Top of ENTRIES SHOWN

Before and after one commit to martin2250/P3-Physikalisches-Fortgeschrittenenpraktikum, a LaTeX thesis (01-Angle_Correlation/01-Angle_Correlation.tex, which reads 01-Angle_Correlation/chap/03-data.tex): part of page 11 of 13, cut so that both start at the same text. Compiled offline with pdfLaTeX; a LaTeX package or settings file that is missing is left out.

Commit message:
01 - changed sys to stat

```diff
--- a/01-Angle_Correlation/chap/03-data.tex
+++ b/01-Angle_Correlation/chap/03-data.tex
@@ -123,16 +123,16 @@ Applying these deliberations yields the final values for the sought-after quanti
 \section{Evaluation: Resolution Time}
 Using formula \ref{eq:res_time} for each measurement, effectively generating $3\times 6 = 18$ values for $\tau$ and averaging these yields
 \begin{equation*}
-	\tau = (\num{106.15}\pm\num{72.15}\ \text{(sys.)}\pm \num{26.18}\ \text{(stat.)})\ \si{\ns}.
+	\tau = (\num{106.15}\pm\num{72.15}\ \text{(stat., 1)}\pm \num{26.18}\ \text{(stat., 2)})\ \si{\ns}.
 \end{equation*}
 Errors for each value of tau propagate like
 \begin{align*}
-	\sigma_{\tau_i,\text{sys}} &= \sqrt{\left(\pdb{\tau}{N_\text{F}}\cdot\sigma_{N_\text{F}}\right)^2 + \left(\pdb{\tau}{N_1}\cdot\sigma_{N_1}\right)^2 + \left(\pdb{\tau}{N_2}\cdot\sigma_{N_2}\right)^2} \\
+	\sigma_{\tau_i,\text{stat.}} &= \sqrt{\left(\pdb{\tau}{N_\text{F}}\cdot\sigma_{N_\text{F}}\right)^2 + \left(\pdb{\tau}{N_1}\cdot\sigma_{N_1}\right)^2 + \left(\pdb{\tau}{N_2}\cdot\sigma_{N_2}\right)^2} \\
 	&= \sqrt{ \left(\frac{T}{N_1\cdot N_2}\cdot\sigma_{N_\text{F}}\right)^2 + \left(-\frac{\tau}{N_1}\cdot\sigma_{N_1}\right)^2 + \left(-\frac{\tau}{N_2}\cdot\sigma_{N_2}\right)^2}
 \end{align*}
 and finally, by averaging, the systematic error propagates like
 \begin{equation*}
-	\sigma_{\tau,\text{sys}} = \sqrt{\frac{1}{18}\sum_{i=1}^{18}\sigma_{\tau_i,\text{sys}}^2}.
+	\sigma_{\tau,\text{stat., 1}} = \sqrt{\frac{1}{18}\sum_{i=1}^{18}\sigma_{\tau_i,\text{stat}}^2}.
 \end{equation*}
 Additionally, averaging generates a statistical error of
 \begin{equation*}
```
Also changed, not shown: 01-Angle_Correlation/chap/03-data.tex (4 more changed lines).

Bottom of ENTRIES SHOWN
Top of ENTRIES SHOWN

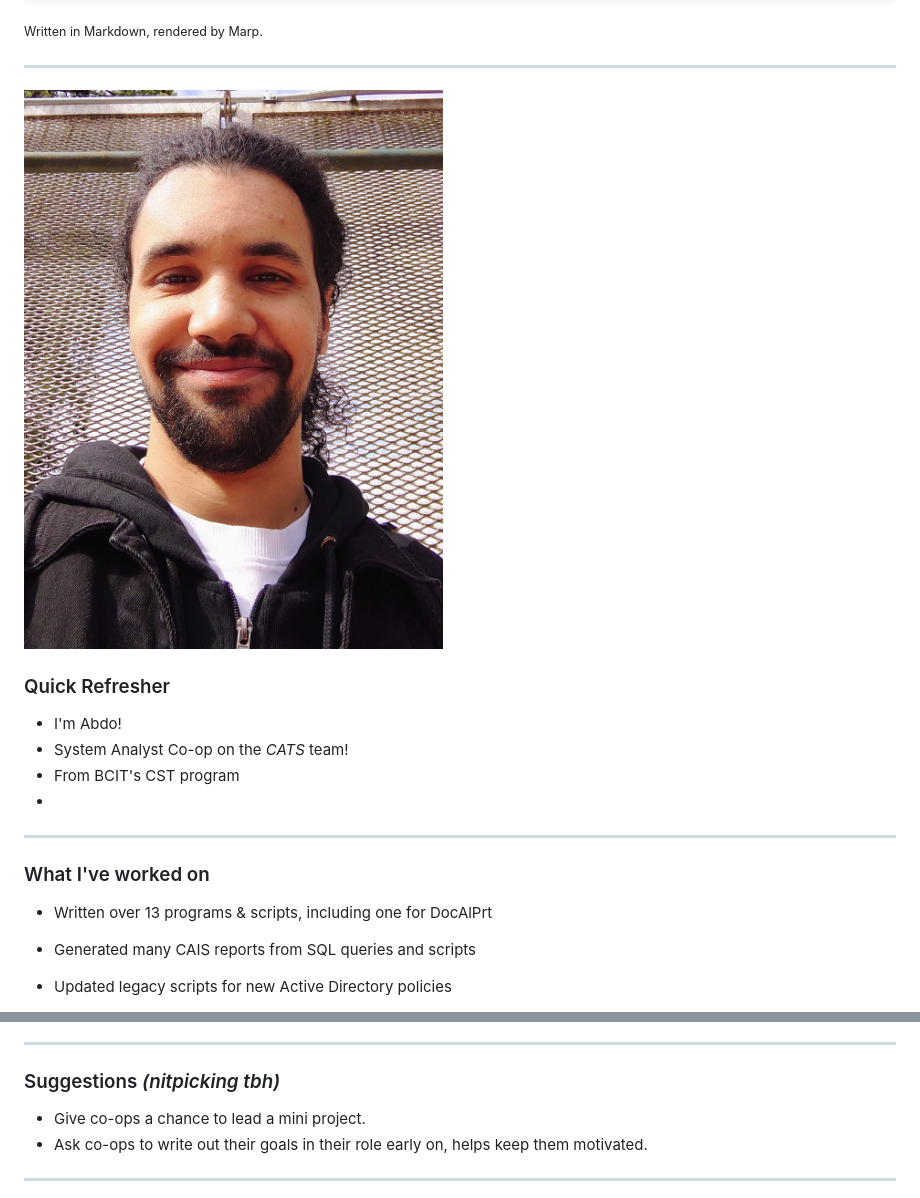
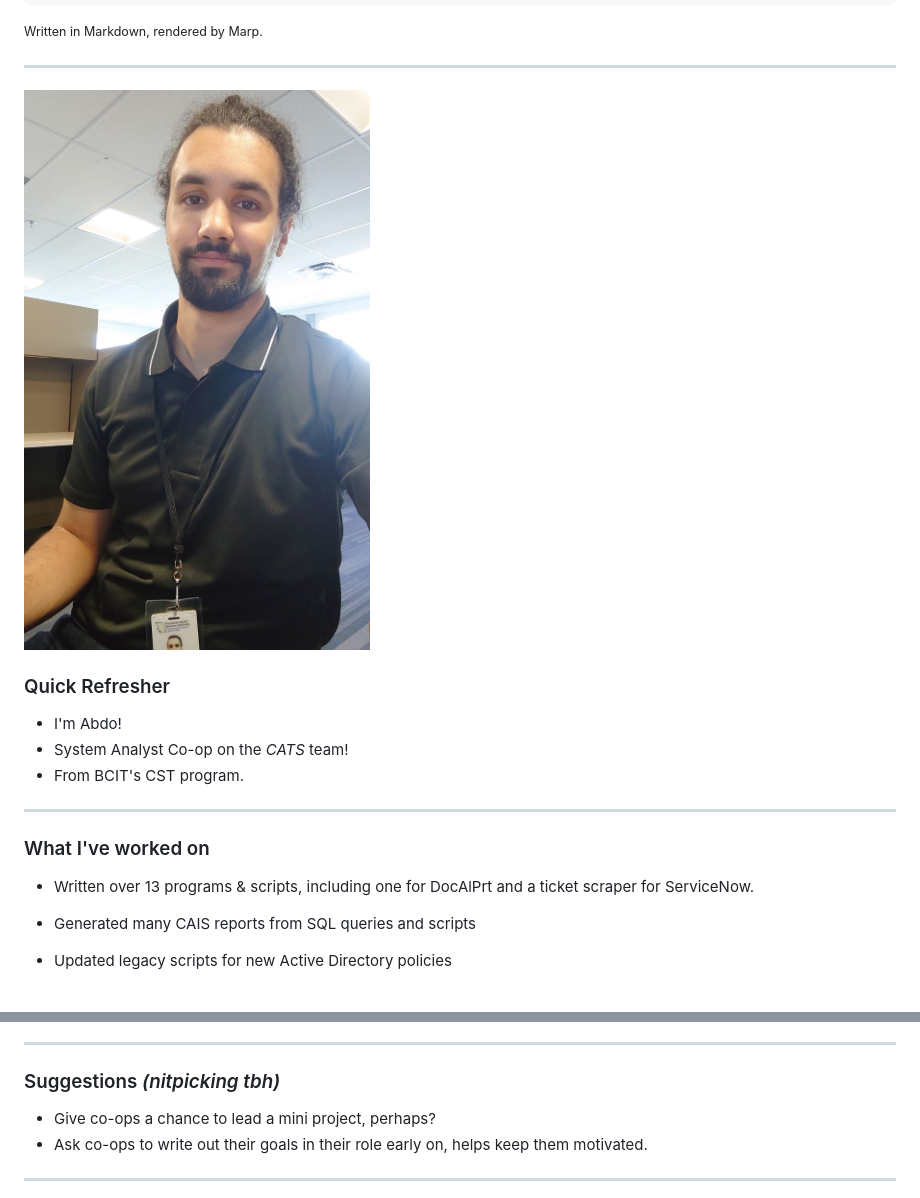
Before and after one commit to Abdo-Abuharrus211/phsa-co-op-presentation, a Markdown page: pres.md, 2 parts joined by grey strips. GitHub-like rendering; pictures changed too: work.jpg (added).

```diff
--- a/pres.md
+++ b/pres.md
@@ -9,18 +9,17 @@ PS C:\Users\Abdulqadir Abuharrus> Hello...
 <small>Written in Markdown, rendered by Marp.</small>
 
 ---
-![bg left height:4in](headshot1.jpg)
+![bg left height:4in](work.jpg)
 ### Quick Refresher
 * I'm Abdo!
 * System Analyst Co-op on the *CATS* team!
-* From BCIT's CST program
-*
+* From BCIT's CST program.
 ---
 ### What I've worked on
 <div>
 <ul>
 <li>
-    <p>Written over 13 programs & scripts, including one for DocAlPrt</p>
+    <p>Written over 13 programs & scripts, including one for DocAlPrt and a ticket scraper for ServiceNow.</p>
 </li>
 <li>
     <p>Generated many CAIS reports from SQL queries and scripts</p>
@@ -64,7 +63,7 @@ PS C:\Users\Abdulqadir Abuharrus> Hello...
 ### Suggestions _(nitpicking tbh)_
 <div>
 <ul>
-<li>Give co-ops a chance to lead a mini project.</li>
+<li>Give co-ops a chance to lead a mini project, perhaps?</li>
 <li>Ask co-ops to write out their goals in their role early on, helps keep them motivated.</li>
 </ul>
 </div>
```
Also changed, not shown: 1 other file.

Bottom of ENTRIES SHOWN
Top of ENTRIES SHOWN

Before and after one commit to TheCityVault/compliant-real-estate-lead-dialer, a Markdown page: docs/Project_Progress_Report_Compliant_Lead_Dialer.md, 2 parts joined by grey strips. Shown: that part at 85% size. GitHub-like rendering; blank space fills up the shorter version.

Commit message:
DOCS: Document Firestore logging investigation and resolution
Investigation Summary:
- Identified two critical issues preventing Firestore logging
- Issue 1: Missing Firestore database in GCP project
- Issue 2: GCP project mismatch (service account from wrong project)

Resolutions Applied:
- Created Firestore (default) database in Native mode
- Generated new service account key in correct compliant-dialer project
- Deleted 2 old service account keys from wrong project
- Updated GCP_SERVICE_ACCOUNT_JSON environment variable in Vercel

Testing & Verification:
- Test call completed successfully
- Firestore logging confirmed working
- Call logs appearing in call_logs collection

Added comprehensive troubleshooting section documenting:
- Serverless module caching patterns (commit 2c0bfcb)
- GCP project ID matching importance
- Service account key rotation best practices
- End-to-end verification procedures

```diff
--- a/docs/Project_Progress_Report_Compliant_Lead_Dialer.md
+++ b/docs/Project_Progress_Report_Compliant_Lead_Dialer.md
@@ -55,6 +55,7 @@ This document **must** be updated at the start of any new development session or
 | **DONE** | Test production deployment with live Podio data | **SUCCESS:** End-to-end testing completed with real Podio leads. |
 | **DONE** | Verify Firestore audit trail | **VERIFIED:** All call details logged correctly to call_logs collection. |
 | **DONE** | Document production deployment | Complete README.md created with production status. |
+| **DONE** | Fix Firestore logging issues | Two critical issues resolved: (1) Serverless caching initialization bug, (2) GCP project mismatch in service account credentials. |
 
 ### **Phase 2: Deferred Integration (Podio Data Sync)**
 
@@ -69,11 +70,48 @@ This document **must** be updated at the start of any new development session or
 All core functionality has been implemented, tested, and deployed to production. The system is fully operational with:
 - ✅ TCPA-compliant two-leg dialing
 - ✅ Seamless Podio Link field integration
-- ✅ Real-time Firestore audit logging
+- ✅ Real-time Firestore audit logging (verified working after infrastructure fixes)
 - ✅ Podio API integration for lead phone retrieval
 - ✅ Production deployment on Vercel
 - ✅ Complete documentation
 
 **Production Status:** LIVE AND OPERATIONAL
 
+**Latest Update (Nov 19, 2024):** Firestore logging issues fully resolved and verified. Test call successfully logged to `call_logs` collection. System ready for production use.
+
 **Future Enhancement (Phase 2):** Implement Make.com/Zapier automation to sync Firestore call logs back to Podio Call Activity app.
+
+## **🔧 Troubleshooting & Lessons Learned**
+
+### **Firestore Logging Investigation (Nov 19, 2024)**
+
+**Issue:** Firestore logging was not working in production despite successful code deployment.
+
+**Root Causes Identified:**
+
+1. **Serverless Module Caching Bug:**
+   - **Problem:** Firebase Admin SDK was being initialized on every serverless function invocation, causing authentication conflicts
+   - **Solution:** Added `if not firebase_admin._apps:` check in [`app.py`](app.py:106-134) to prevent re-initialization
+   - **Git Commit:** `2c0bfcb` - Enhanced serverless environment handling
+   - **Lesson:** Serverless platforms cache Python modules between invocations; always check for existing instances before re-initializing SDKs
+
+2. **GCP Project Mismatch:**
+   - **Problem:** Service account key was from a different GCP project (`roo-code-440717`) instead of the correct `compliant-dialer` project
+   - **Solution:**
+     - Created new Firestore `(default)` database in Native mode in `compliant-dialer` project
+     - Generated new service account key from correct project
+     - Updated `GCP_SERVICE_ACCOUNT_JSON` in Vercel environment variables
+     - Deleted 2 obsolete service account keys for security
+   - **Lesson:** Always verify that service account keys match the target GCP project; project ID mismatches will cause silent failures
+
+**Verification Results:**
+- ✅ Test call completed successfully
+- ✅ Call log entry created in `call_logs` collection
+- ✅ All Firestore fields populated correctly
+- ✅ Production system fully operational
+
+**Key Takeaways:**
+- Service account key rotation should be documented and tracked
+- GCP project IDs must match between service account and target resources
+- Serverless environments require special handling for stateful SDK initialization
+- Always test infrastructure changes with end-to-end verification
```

Bottom of ENTRIES SHOWN

_WHAT YOU NEED TO DO_
Return the lines containing "changed", taking each one from the listing.

_ANSWER SPACE_
01 - changed sys to stat
Also changed, not shown: 01-Angle_Correlation/chap/03-data.tex (4 more changed lines).
Before and after one commit to Abdo-Abuharrus211/phsa-co-op-presentation, a Markdown page: pres.md, 2 parts joined by grey strips. GitHub-like rendering; pictures changed too: work.jpg (added).
Also changed, not shown: 1 other file.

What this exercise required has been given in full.